Savoring the Last Days of Summer
The summer clambake has always been a tradition in my family. Growing up on Cousins Island in Yarmouth, I don’t remember a summer season passing without the ritualistic day-long feast. Usually in the morning, my brother and dad and I would drive bare-footed and bathing suit-clad down the road to Madeleine Point, a local swimming cove. If it was low tide, it made our task of seaweed collecting quite easy. We’d pull the green strands from the exposed rocks they were fiercely attached to, and we’d fill coolers with the stuff and place it in the back of the car for the short trip home. If it was high tide, well then, we’d go swimming.
Back in the kitchen, my mom would be preparing the clams, which always need to be thoroughly scrubbed. And she’d take a few of them to make the clam broth in which you “clean” the steamers again at the table. And then there was the melted butter in little cups, which I remember carrying out precariously on trays to the lawn, if we were lucky, or the covered porch if it was a rainy day. She’d have already shopped, too, for the day’s fixings: the onions, potatoes, eggs, and corn that we piled on top of the fire to accompany the lobsters and clams.
A clambake is something that must be assembled with careful abandon. My dad always orchestrated the construction. First, the fire was built, the bed of seaweed laid. Then the potatoes and onions (still in the peels) were nestled into the seaweed, topped by corn, the mesh bags of clams, and eggs, still snug in the paper carton. Then, the lobsters, live but lethargic from sitting out of water for several hours in paper bags. We’d cover it all with more seaweed, and make an oven out of tinfoil, which was then weighted by an old rug. An hour and a half later, the pile of steaming food would be uncovered, ushered onto trays, and delivered to the table.
The feasts somehow always inspired copious amounts of laughter — cracking juice-filled lobsters in close proximity is generally good for a few laughs — and good story-telling. To get a word in you had to speak loudly and quickly, and you’d probably still be interrupted. Wine was poured, rolls passed, instructions given to lobster novices, and homemade blueberry pie — always blueberry pie — topped it off in the end. Friends, no matter how new, were treated as family, and many of them have since become honorary members.
The taste of the food is something I can conjure easily in my mind, even in the dead of a Maine winter. It tastes like the essence of Maine, smoky and salty, and like summer, too, pungent and fresh.

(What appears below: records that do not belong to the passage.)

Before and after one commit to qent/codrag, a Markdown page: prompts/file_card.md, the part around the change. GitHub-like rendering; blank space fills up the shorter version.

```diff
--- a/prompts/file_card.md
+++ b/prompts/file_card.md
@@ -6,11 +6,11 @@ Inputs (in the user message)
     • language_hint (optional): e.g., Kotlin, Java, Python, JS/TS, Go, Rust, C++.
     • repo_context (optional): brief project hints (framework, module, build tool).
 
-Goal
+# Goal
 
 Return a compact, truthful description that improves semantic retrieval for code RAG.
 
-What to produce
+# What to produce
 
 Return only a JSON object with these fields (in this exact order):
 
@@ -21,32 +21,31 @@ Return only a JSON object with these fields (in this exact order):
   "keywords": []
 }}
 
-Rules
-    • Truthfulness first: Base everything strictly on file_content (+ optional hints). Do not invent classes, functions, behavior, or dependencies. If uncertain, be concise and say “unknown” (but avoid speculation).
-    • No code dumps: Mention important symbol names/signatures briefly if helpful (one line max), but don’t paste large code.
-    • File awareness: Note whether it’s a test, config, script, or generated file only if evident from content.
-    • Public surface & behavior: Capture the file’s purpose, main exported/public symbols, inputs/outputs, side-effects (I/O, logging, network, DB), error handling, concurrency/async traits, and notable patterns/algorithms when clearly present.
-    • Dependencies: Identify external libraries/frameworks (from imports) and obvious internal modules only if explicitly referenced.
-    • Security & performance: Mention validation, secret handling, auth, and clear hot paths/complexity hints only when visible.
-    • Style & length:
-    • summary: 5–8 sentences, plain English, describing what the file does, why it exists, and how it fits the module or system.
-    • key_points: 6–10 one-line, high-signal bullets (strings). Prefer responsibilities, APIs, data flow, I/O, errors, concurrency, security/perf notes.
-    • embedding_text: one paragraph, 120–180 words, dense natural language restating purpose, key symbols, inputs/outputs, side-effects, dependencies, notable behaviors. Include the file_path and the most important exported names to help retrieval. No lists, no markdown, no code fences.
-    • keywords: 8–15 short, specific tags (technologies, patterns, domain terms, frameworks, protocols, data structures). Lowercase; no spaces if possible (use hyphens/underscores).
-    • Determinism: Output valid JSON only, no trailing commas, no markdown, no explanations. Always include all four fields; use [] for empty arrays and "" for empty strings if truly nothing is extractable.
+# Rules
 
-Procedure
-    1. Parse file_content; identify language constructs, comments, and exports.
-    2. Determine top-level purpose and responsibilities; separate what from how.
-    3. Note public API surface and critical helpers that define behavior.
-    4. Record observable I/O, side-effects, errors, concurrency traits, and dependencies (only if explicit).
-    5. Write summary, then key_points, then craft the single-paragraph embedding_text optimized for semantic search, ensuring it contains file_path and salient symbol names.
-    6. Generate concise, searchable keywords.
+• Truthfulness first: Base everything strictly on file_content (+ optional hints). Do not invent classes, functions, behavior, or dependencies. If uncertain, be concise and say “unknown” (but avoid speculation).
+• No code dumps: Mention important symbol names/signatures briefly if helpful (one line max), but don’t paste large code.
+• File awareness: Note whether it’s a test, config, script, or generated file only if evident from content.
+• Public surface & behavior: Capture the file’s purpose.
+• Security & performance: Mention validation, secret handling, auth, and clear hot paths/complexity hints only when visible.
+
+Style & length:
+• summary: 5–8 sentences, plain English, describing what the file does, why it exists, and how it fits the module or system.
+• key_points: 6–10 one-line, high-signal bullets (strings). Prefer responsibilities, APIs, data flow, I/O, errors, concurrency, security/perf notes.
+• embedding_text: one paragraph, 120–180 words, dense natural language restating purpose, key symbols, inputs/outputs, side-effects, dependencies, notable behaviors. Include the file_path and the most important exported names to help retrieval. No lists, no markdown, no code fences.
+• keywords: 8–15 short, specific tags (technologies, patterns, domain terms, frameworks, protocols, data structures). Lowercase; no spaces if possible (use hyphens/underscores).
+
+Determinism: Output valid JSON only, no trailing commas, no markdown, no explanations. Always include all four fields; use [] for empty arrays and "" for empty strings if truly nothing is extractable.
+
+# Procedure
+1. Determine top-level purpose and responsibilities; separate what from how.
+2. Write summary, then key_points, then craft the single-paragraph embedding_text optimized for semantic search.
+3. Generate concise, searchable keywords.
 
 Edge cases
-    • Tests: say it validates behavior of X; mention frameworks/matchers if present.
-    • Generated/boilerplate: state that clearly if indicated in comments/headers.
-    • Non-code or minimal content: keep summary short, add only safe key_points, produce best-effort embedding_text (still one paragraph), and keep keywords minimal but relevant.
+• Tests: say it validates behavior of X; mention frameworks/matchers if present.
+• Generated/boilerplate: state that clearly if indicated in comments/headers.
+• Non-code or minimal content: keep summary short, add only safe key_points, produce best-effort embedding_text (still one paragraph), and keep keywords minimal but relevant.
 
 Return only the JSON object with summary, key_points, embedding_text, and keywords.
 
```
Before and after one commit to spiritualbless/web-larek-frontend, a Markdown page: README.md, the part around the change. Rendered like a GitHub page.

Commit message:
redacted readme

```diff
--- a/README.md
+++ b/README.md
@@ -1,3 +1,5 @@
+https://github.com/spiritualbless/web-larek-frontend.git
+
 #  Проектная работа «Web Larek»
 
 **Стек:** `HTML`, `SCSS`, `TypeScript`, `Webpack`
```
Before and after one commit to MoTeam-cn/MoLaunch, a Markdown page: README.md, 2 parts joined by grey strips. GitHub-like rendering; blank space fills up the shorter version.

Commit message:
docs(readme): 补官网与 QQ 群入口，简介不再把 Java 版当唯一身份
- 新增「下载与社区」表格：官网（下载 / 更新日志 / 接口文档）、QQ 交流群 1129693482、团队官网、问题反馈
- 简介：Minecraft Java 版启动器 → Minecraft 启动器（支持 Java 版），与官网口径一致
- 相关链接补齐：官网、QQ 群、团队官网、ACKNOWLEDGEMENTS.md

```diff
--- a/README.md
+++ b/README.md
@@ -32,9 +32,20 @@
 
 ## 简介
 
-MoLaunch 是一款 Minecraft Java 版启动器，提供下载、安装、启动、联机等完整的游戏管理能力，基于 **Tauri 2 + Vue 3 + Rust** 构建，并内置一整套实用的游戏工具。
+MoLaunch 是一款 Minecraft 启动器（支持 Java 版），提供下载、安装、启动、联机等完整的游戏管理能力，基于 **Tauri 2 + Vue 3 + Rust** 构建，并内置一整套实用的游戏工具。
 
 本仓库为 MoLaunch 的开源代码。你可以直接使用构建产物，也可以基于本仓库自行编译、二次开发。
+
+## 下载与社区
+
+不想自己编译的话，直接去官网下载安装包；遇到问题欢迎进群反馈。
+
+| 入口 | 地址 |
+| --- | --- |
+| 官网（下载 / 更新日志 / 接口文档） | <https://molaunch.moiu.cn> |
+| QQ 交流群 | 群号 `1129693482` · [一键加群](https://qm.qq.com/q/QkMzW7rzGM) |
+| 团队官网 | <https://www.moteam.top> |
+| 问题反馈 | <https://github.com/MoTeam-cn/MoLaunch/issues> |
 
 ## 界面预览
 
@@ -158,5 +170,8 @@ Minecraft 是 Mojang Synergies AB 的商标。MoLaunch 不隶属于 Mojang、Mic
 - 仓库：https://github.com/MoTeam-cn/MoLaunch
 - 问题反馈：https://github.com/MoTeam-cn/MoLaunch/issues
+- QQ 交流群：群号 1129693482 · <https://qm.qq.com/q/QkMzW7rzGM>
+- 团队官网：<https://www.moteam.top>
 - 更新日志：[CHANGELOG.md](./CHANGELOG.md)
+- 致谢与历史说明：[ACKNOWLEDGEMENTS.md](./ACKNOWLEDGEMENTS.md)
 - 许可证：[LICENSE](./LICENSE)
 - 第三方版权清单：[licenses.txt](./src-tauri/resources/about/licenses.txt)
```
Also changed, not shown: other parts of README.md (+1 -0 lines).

Last week we had just such a feast. But it was also a family first. We took our classic clambake and transported it to another family tradition: visiting Popham Beach. In celebration of my mother’s birthday, we rented a house just down the beach from Percy’s Store. On Saturday, our family gathered at the house. As we lit the fire, my brother had an impromptu idea: to move the picnic tables in the lawn down the path and onto the beach. So we did. The table was set and all was as it should have been: the seaweed (which my dad returned to Cousins Island to collect, ironically), the lobster, the clams, the corn (which has truly never tasted better), even the familiar faces — everything was in its place. And amidst the boats and waves, with the Georgetown cottages reflecting the setting sun, we ate, toes in the sand, laughing.